- 1 cup rhubarb - sliced, from about 1-2 stalks
- 2 cups blueberries - fresh or frozen
- 1 lemon - juiced, about 2-3 tbsp
- ¼ cup honey
- 3 tablespoon water
- Combine the rhubarb, blueberries, lemon juice, honey, and water in a saucepan over high heat. Bring to a boil, stir, and then reduce heat to low.
- Maintain a gentle boil/simmer for approximately 60-75 minutes, or until the jam has set. Stir the jam occasionally and test its thickness by seeing if it coats the back of a spoon and/or moves with your spoon as your stir it.
- Once the jam has set, remove from heat and transfer to an airtight container. It will last up to a few weeks in the refrigerator. See notes for freezing instructions.
- Enjoy on toast, biscuits, muffins, or scones; brushed onto salmon or chicken; mixed into yogurt or oatmeal; or as the filling in my Blueberry Rhubarb Bars.

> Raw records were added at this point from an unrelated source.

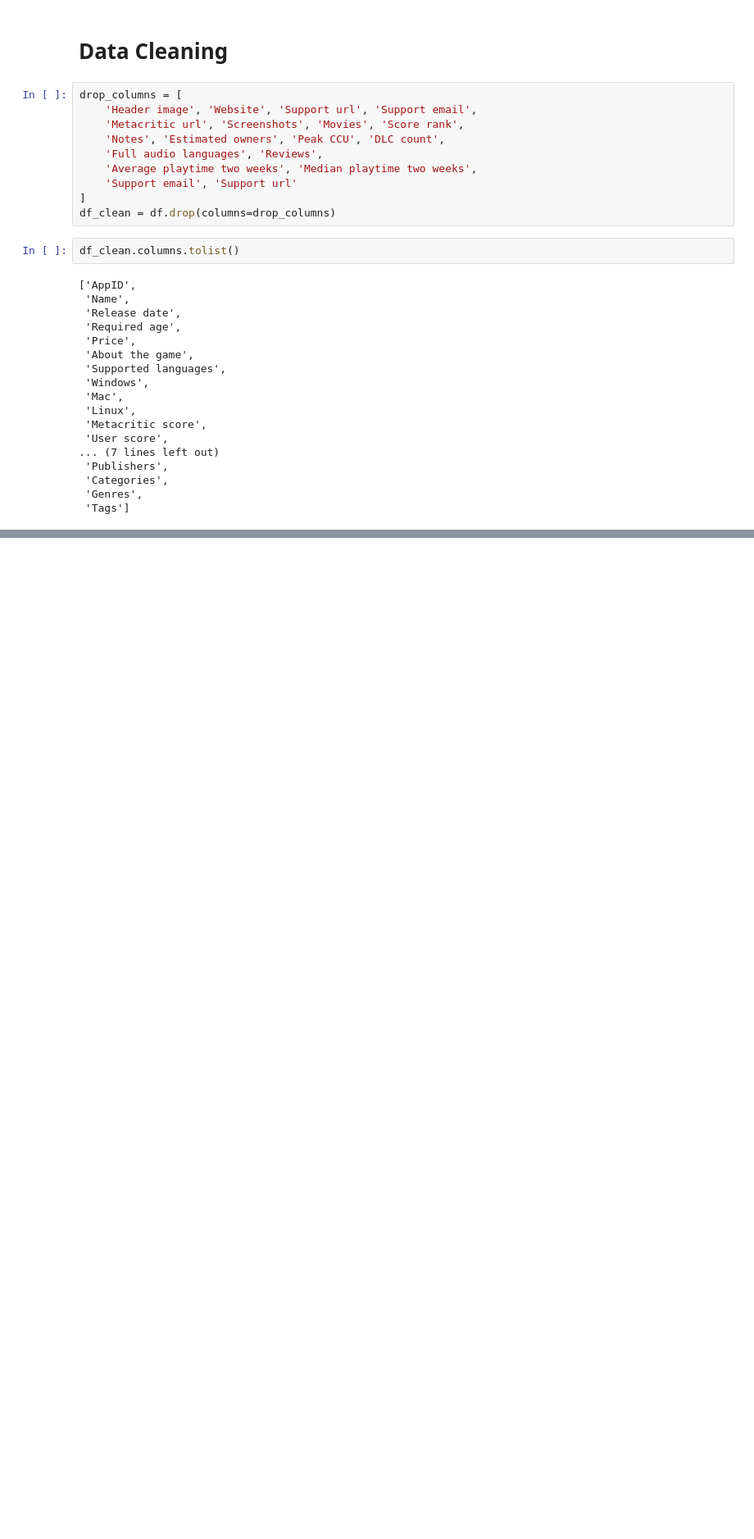
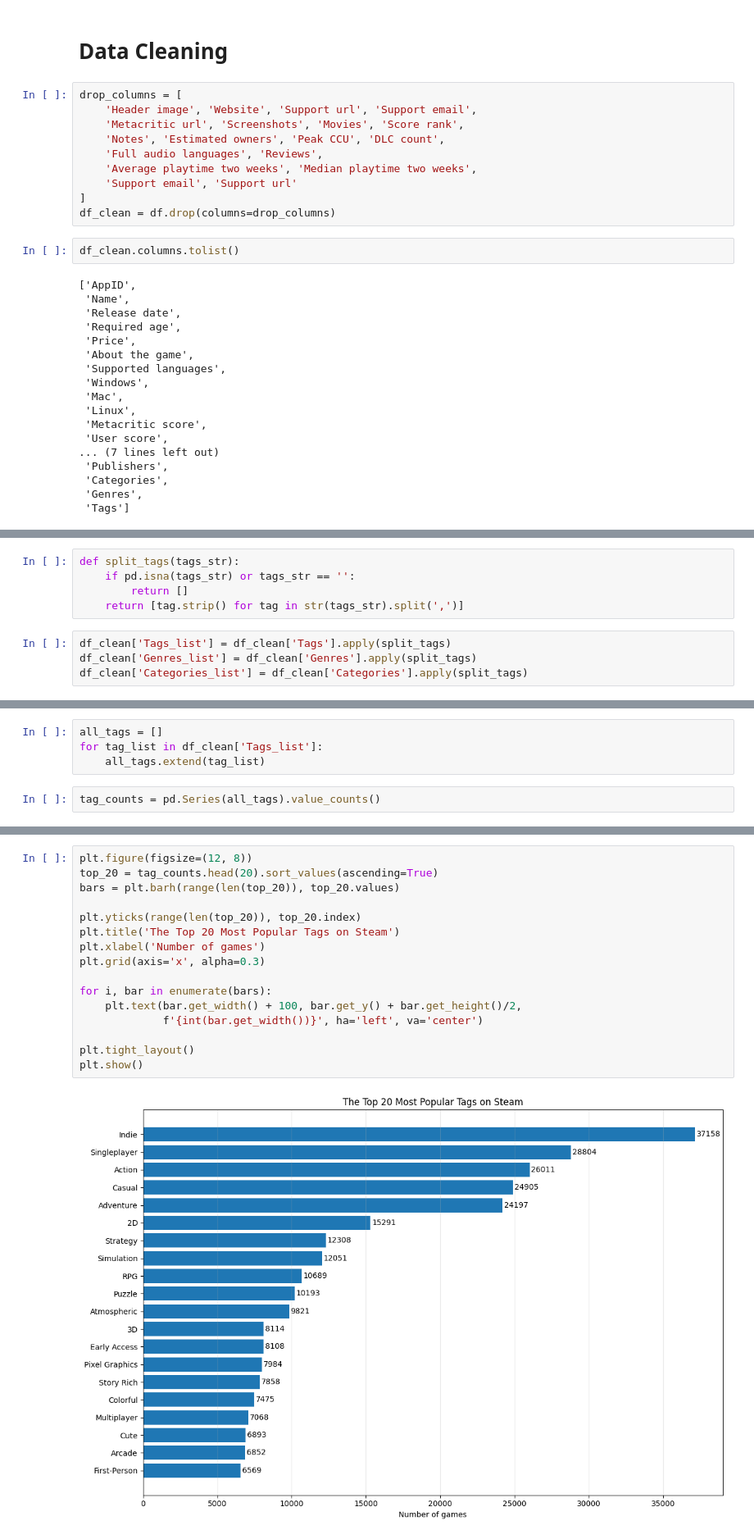
Before and after one commit to himynameisartem/Game_Style_Matcher, a Jupyter notebook: game_style_matcher.ipynb, the cells around one changed output, grey strips where cells are left out. Shown at 82% size. Saved outputs shown, nothing was run; the diff lists cells and outputs as text; blank space fills up the shorter version.

Commit message:
data cleaning
text preprocessing and added features

```diff
--- a/game_style_matcher.ipynb
+++ b/game_style_matcher.ipynb
@@ -59,0 +74,9 @@ df_clean.columns.tolist()
+# %%
+def split_tags(tags_str):
+    if pd.isna(tags_str) or tags_str == '':
+        return []
+    return [tag.strip() for tag in str(tags_str).split(',')]
+# %%
+df_clean['Tags_list'] = df_clean['Tags'].apply(split_tags)
+df_clean['Genres_list'] = df_clean['Genres'].apply(split_tags)
+df_clean['Categories_list'] = df_clean['Categories'].apply(split_tags)
@@ -59,0 +91,6 @@ df_clean.columns.tolist()
+# %%
+all_tags = []
+for tag_list in df_clean['Tags_list']:
+    all_tags.extend(tag_list)
+# %%
+tag_counts = pd.Series(all_tags).value_counts()
@@ -59,0 +119,18 @@ df_clean.columns.tolist()
+# %%
+plt.figure(figsize=(12, 8))
+top_20 = tag_counts.head(20).sort_values(ascending=True)
+bars = plt.barh(range(len(top_20)), top_20.values)
+
+plt.yticks(range(len(top_20)), top_20.index)
+plt.title('The Top 20 Most Popular Tags on Steam')
+plt.xlabel('Number of games')
+plt.grid(axis='x', alpha=0.3)
+
+for i, bar in enumerate(bars):
+    plt.text(bar.get_width() + 100, bar.get_y() + bar.get_height()/2,
+             f'{int(bar.get_width())}', ha='left', va='center')
+
+plt.tight_layout()
+plt.show()
+# %% [output]
+[figure, added]
```
Also changed, not shown: parts of 27 cells of this notebook.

- To freeze, let the jam cool before transferring to freezer-safe containers. Seal tightly. Store for up to 6 months in the freezer. Thaw overnight in the fridge or in a bowl of warm water. Use within 3 months for the best taste.
Happy Monday! – Lizzie